Task input:

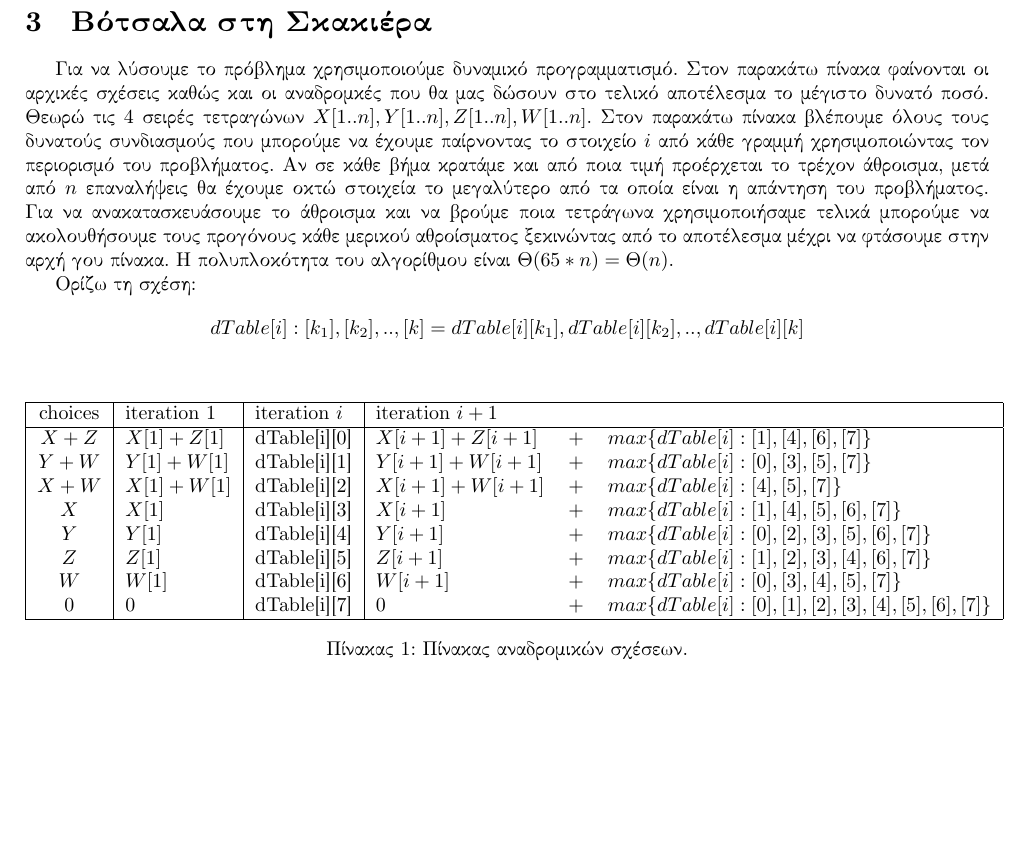
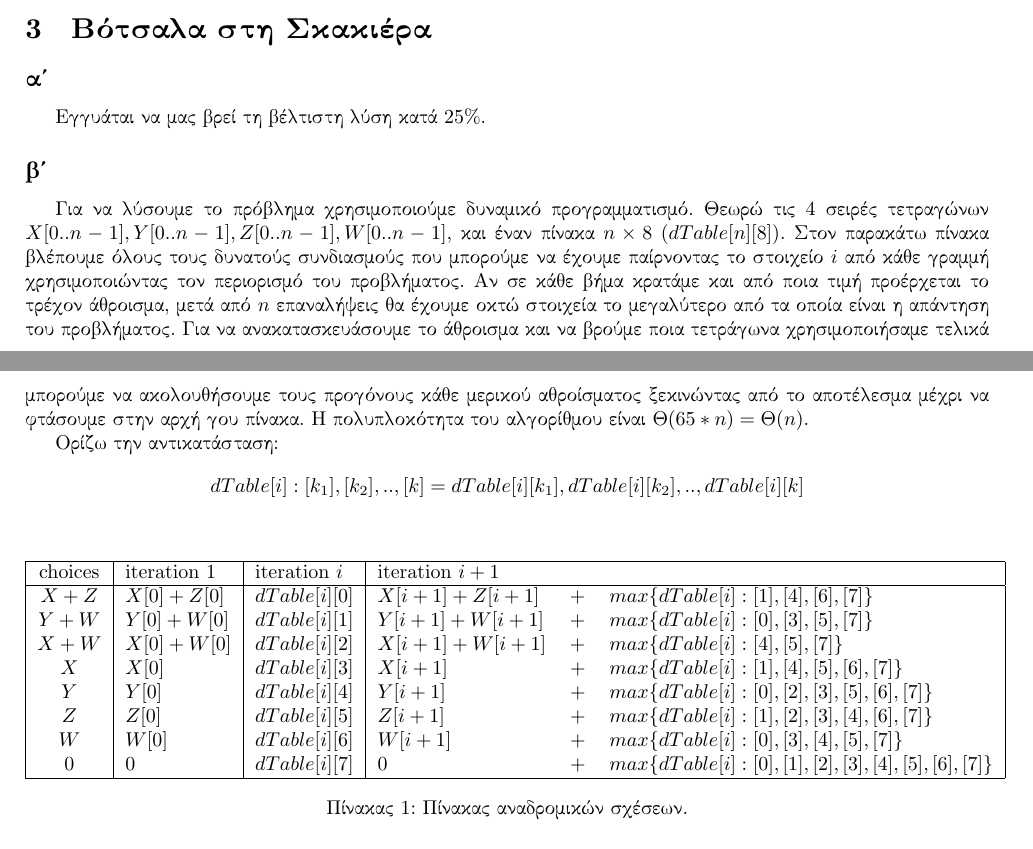
Before and after one commit to mastergreg/Algo, a LaTeX document (Theory/Ask_2/tex/ask2.tex): part of page 3 of 3 before the commit and two parts of pages 2 and 3 of 3 after it, the two joined at a grey line, cut so that both start at the same text, the shorter picture padded with empty space. Compiled offline with XeLaTeX; a missing font is replaced by an installed copy or a similar font.

Commit message:
3a needs more

```diff
--- a/Theory/Ask_2/tex/ask2.tex
+++ b/Theory/Ask_2/tex/ask2.tex
@@ -90,13 +91,11 @@ $a>1$ τότε η $\Delta{T}$ έχει τη μορφή:
 παραμένει ίδιος.
 
 
-
-\pagebreak
 \section{Βότσαλα στη Σκακιέρα}
-Για να λύσουμε το πρόβλημα χρησιμοποιούμε δυναμικό προγραμματισμό. Στον
-παρακάτω πίνακα φαίνονται οι αρχικές σχέσεις καθώς και οι αναδρομκές που θα
-μας δώσουν στο τελικό αποτέλεσμα το μέγιστο δυνατό ποσό. Θεωρώ τις 4 σειρές
-τετραγώνων $X[1..n],Y[1..n],Z[1..n],W[1..n]$. Στον παρακάτω πίνακα βλέπουμε
+\subsection{} Εγγυάται να μας βρεί τη βέλτιστη λύση κατά $25\%$.
+\subsection{} Για να λύσουμε το πρόβλημα χρησιμοποιούμε δυναμικό προγραμματισμό. Θεωρώ τις 4 σειρές
+τετραγώνων $X[0..n-1],Y[0..n-1],Z[0..n-1],W[0..n-1]$, και έναν πίνακα
+$n\times8$ $(dTable[n][8])$. Στον παρακάτω πίνακα βλέπουμε
 όλους τους δυνατούς συνδιασμούς που μπορούμε να έχουμε παίρνοντας το στοιχείο
 $i$ από κάθε γραμμή χρησιμοποιώντας τον περιορισμό του προβλήματος. Αν σε κάθε
 βήμα κρατάμε και από ποια τιμή προέρχεται το τρέχον άθροισμα, μετά από $n$
@@ -107,7 +106,7 @@ $i$ από κάθε γραμμή χρησιμοποιώντας τον περι
 αρχή γου πίνακα. Η πολυπλοκότητα του αλγορίθμου είναι
 $\Theta{(65*n)}=\Theta{(n)}$.
 
-Ορίζω τη σχέση:
+Ορίζω την αντικατάσταση:
 \[
 	dTable[i]:[k_1],[k_2],..,[k] = dTable[i][k_1],dTable[i][k_2],..,dTable[i][k]
 \]
@@ -116,26 +115,27 @@ $\Theta{(65*n)}=\Theta{(n)}$.
 \hline
 choices&iteration $1$ & iteration $i$&iteration $i+1$&&\\
 \hline
-$X+Z$&$X[1]+Z[1]$ &dTable[i][0]&$X[i+1]+Z[i+1]$&$+$&$max\{dTable[i]:[1],[4],[6],[7]\}$
+$X+Z$&$X[0]+Z[0]$ &$dTable[i][0]$&$X[i+1]+Z[i+1]$&$+$&$max\{dTable[i]:[1],[4],[6],[7]\}$
 \\
-$Y+W$&$Y[1]+W[1]$ &dTable[i][1]&$Y[i+1]+W[i+1]$&$+$&$max\{dTable[i]:[0],[3],[5],[7]\}$
+$Y+W$&$Y[0]+W[0]$ &$dTable[i][1]$&$Y[i+1]+W[i+1]$&$+$&$max\{dTable[i]:[0],[3],[5],[7]\}$
 \\
-$X+W$&$X[1]+W[1]$ &dTable[i][2]&$X[i+1]+W[i+1]$&$+$&$max\{dTable[i]:[4],[5],[7]\} $
+$X+W$&$X[0]+W[0]$ &$dTable[i][2]$&$X[i+1]+W[i+1]$&$+$&$max\{dTable[i]:[4],[5],[7]\} $
 \\
-$X$&$X[1]$ &dTable[i][3]&$X[i+1]$&$+$&$max\{dTable[i]:[1],[4],[5],[6],[7]\} $
+$X$&$X[0]$ &$dTable[i][3]$&$X[i+1]$&$+$&$max\{dTable[i]:[1],[4],[5],[6],[7]\} $
 \\
-$Y$&$Y[1]$ &dTable[i][4]&$Y[i+1]$&$+$&$max\{dTable[i]:[0],[2],[3],[5],[6],[7]\} $
+$Y$&$Y[0]$ &$dTable[i][4]$&$Y[i+1]$&$+$&$max\{dTable[i]:[0],[2],[3],[5],[6],[7]\} $
 \\
-$Z$&$Z[1]$ &dTable[i][5]&$Z[i+1]$&$+$&$max\{dTable[i]:[1],[2],[3],[4],[6],[7]\} $
+$Z$&$Z[0]$ &$dTable[i][5]$&$Z[i+1]$&$+$&$max\{dTable[i]:[1],[2],[3],[4],[6],[7]\} $
 \\
-$W$&$W[1]$ &dTable[i][6]&$W[i+1]$&$+$&$max\{dTable[i]:[0],[3],[4],[5],[7]\} $
+$W$&$W[0]$ &$dTable[i][6]$&$W[i+1]$&$+$&$max\{dTable[i]:[0],[3],[4],[5],[7]\} $
 \\
-$0$&$0$ &dTable[i][7]&$0$&$+$&$max\{dTable[i]:[0],[1],[2],[3],[4],[5],[6],[7]\} $
+$0$&$0$ &$dTable[i][7]$&$0$&$+$&$max\{dTable[i]:[0],[1],[2],[3],[4],[5],[6],[7]\} $
 \\
 \hline
 \end{tabular}
 \caption{Πίνακας αναδρομικών σχέσεων.}
 \end{table}
+
 
 
 \section{Χωρισμός Κειμένου σε Γραμμές}
```
Also changed, not shown: Theory/Ask_2/tex/ask2.pdf, Theory/Ask_2/tex/ask2.tex (3 more changed lines).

The task:
Write out every line from the data above that includes "Στον".

The completed task:
-Για να λύσουμε το πρόβλημα χρησιμοποιούμε δυναμικό προγραμματισμό. Στον
-τετραγώνων $X[1..n],Y[1..n],Z[1..n],W[1..n]$. Στον παρακάτω πίνακα βλέπουμε
+$n\times8$ $(dTable[n][8])$. Στον παρακάτω πίνακα βλέπουμε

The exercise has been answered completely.